::: Working data
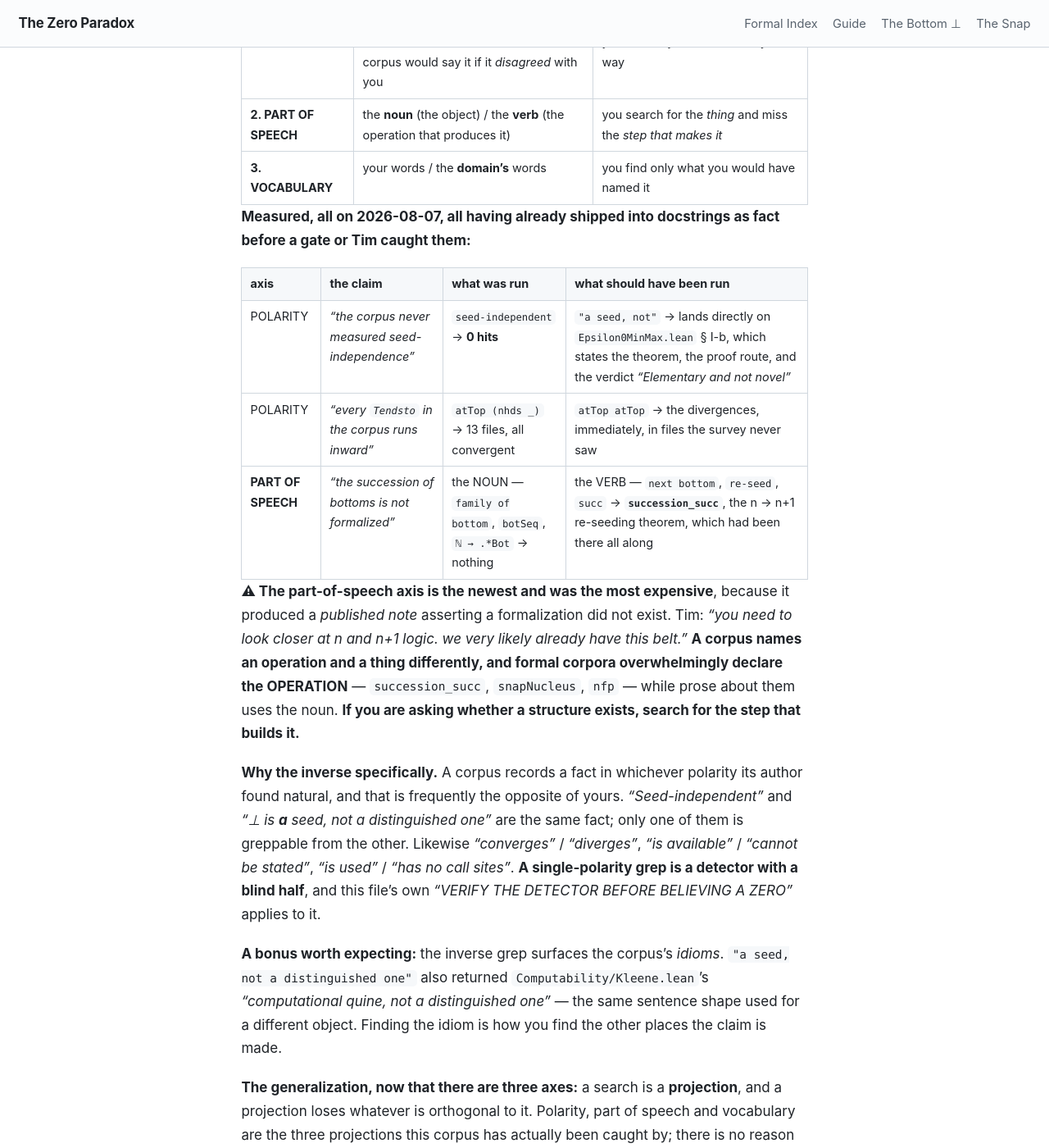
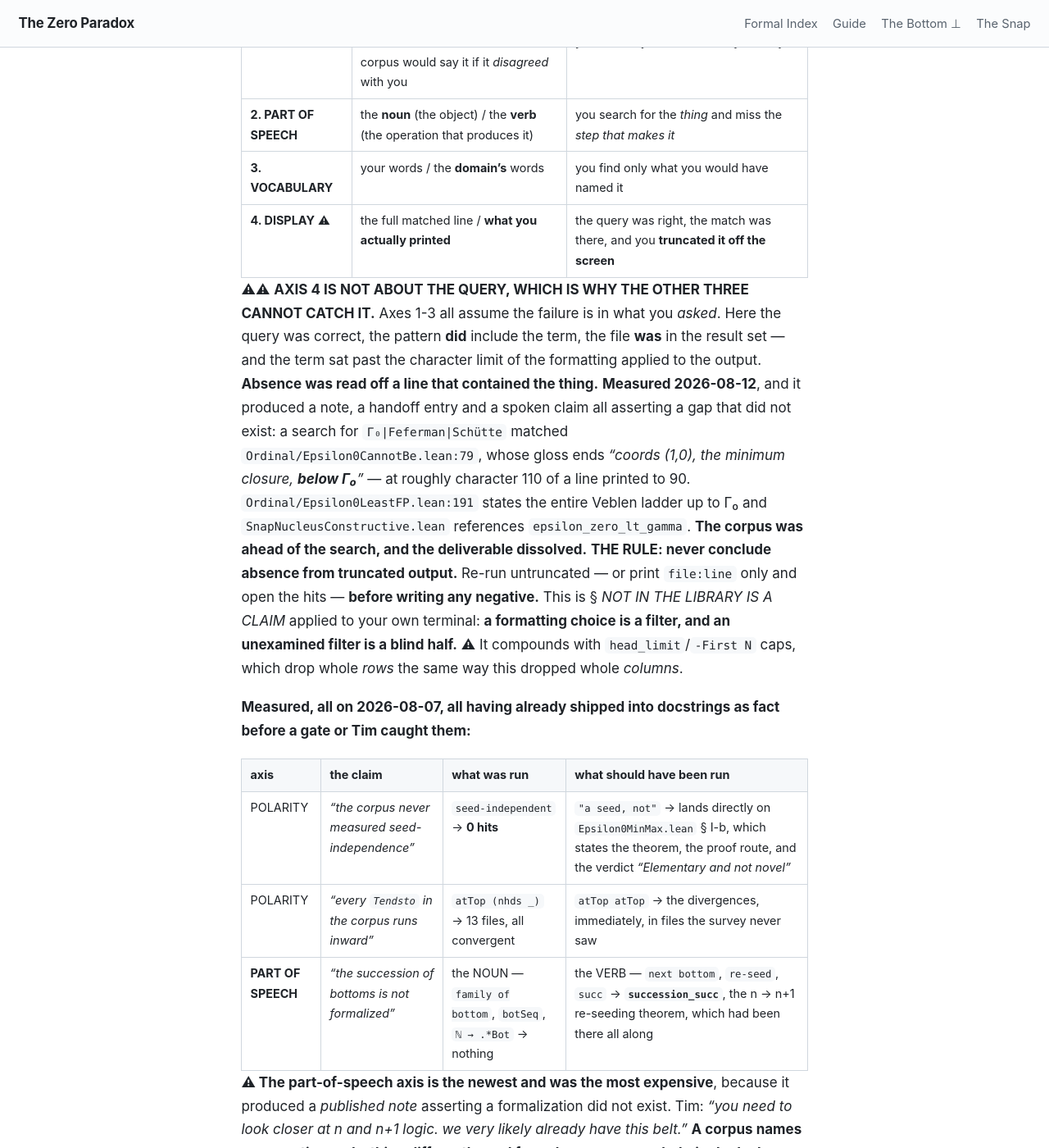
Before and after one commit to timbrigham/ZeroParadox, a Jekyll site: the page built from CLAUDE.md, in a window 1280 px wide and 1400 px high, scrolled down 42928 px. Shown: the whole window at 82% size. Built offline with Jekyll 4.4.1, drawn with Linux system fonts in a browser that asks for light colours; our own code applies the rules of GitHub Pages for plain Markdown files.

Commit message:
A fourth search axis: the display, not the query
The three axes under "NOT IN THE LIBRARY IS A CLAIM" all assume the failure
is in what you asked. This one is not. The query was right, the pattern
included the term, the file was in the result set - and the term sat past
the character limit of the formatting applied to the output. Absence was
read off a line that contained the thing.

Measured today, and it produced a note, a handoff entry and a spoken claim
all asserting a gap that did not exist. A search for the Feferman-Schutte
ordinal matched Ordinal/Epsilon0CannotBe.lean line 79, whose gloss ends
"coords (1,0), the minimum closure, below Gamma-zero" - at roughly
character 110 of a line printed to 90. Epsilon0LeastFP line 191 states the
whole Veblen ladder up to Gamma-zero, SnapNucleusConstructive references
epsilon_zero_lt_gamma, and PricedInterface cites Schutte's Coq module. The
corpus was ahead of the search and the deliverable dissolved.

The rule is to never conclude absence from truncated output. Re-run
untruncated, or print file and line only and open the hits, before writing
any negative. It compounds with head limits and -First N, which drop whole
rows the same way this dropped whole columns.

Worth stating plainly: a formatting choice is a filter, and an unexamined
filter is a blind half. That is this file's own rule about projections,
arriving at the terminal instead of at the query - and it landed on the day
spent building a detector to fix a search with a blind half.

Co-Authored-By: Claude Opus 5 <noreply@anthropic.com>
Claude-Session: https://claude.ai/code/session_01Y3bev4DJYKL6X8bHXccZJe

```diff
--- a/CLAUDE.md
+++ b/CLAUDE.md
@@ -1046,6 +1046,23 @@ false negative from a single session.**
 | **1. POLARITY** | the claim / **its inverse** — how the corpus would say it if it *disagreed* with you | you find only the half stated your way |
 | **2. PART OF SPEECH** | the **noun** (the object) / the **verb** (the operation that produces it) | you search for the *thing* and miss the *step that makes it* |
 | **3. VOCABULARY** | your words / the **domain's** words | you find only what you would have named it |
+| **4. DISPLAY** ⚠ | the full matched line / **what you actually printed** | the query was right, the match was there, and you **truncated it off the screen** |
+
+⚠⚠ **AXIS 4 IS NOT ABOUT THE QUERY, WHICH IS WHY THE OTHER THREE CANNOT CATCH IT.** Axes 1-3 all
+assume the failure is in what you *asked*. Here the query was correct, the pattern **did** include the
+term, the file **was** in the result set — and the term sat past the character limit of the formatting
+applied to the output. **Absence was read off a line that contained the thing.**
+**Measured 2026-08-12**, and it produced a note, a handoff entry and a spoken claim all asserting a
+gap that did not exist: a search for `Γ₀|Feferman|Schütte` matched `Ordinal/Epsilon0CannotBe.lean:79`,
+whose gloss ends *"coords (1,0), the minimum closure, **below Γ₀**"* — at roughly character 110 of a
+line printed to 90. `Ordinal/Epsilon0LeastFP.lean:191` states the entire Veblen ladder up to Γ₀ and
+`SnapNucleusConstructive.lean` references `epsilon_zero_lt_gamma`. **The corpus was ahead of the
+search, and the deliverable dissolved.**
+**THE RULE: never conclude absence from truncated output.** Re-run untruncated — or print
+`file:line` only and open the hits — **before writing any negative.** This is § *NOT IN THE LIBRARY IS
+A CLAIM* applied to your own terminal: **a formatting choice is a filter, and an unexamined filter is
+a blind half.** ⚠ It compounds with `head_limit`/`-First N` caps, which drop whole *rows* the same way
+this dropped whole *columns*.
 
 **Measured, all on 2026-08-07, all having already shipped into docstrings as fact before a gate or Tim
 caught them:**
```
::::::
The listing above is to be retyped word for word, with the pictures omitted.

Before and after one commit to timbrigham/ZeroParadox, a Jekyll site: the page built from CLAUDE.md, in a window 1280 px wide and 1400 px high, scrolled down 42928 px. Shown: the whole window at 82% size. Built offline with Jekyll 4.4.1, drawn with Linux system fonts in a browser that asks for light colours; our own code applies the rules of GitHub Pages for plain Markdown files.

Commit message:
A fourth search axis: the display, not the query
The three axes under "NOT IN THE LIBRARY IS A CLAIM" all assume the failure
is in what you asked. This one is not. The query was right, the pattern
included the term, the file was in the result set - and the term sat past
the character limit of the formatting applied to the output. Absence was
read off a line that contained the thing.

Measured today, and it produced a note, a handoff entry and a spoken claim
all asserting a gap that did not exist. A search for the Feferman-Schutte
ordinal matched Ordinal/Epsilon0CannotBe.lean line 79, whose gloss ends
"coords (1,0), the minimum closure, below Gamma-zero" - at roughly
character 110 of a line printed to 90. Epsilon0LeastFP line 191 states the
whole Veblen ladder up to Gamma-zero, SnapNucleusConstructive references
epsilon_zero_lt_gamma, and PricedInterface cites Schutte's Coq module. The
corpus was ahead of the search and the deliverable dissolved.

The rule is to never conclude absence from truncated output. Re-run
untruncated, or print file and line only and open the hits, before writing
any negative. It compounds with head limits and -First N, which drop whole
rows the same way this dropped whole columns.

Worth stating plainly: a formatting choice is a filter, and an unexamined
filter is a blind half. That is this file's own rule about projections,
arriving at the terminal instead of at the query - and it landed on the day
spent building a detector to fix a search with a blind half.

Co-Authored-By: Claude Opus 5 <noreply@anthropic.com>
Claude-Session: https://claude.ai/code/session_01Y3bev4DJYKL6X8bHXccZJe

```diff
--- a/CLAUDE.md
+++ b/CLAUDE.md
@@ -1046,6 +1046,23 @@ false negative from a single session.**
 | **1. POLARITY** | the claim / **its inverse** — how the corpus would say it if it *disagreed* with you | you find only the half stated your way |
 | **2. PART OF SPEECH** | the **noun** (the object) / the **verb** (the operation that produces it) | you search for the *thing* and miss the *step that makes it* |
 | **3. VOCABULARY** | your words / the **domain's** words | you find only what you would have named it |
+| **4. DISPLAY** ⚠ | the full matched line / **what you actually printed** | the query was right, the match was there, and you **truncated it off the screen** |
+
+⚠⚠ **AXIS 4 IS NOT ABOUT THE QUERY, WHICH IS WHY THE OTHER THREE CANNOT CATCH IT.** Axes 1-3 all
+assume the failure is in what you *asked*. Here the query was correct, the pattern **did** include the
+term, the file **was** in the result set — and the term sat past the character limit of the formatting
+applied to the output. **Absence was read off a line that contained the thing.**
+**Measured 2026-08-12**, and it produced a note, a handoff entry and a spoken claim all asserting a
+gap that did not exist: a search for `Γ₀|Feferman|Schütte` matched `Ordinal/Epsilon0CannotBe.lean:79`,
+whose gloss ends *"coords (1,0), the minimum closure, **below Γ₀**"* — at roughly character 110 of a
+line printed to 90. `Ordinal/Epsilon0LeastFP.lean:191` states the entire Veblen ladder up to Γ₀ and
+`SnapNucleusConstructive.lean` references `epsilon_zero_lt_gamma`. **The corpus was ahead of the
+search, and the deliverable dissolved.**
+**THE RULE: never conclude absence from truncated output.** Re-run untruncated — or print
+`file:line` only and open the hits — **before writing any negative.** This is § *NOT IN THE LIBRARY IS
+A CLAIM* applied to your own terminal: **a formatting choice is a filter, and an unexamined filter is
+a blind half.** ⚠ It compounds with `head_limit`/`-First N` caps, which drop whole *rows* the same way
+this dropped whole *columns*.
 
 **Measured, all on 2026-08-07, all having already shipped into docstrings as fact before a gate or Tim
 caught them:**
```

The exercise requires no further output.